Dumping syndrome consists of a series of vasomotor and GI signs and symptoms and occurs in patients who have undergone vagotomy and drainage (especially Billroth procedures).
Two phases of dumping are early and late, can occur. Early dumping takes place 15-30 min after meals and consists of:
crampy abdominal discomfort, nausea, diarrhea, belching, tachycardia, palpitations, diaphoresis, light-headedness, and, rarely, syncope.
These signs and symptoms arise from the rapid emptying of hyperosmolar gastric contents into the small intestine, resulting in a fluid shift into the gut lumen with plasma volume contraction and acute intestinal distention. Release o f vasoactive G I hormones (vasoactive intestinal polypeptide, Neurotensin, motilin ) is also theorized to play a role in early dumping .
The late phase of dumping typically occurs 90 min to 3 h after meals. Vasomotor symptoms (light-headedness, diaphoresis, palpitations, tachycardia, and syncope) predominate during this phase.
- Symptoms occurring 30 minutes after eating
- Nausea and vomiting
- Feelings of abdominal fullness and abdominal cramping
- Palpitations and tachycardia
- Weakness and dizziness
- Borborygmi (loud gurgles indicating hyperperistalsis)
How Dumping Syndrome can be prevented:
- Avoid sugar, salt, and milk.
- Eat a high-protein, high-fat, low-carbohydrate diet.
- Eat small meals and avoid consuming fluids with meals.

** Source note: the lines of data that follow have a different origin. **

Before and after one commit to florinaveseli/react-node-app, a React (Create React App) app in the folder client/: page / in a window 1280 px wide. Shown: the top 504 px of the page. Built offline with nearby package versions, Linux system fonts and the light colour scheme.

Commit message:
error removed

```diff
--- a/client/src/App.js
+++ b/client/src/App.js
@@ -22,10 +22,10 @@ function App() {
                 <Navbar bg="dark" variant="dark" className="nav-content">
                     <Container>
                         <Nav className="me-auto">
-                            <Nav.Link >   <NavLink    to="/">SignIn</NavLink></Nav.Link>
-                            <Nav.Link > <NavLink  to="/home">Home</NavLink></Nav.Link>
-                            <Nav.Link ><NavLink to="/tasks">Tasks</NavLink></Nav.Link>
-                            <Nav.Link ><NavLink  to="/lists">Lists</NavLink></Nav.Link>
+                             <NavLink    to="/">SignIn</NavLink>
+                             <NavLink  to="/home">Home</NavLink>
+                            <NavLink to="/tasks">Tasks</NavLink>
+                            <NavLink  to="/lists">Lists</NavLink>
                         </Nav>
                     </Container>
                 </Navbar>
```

- Lie down after meals.
- Take antispasmodic medications as prescribed to delay gastric emptying.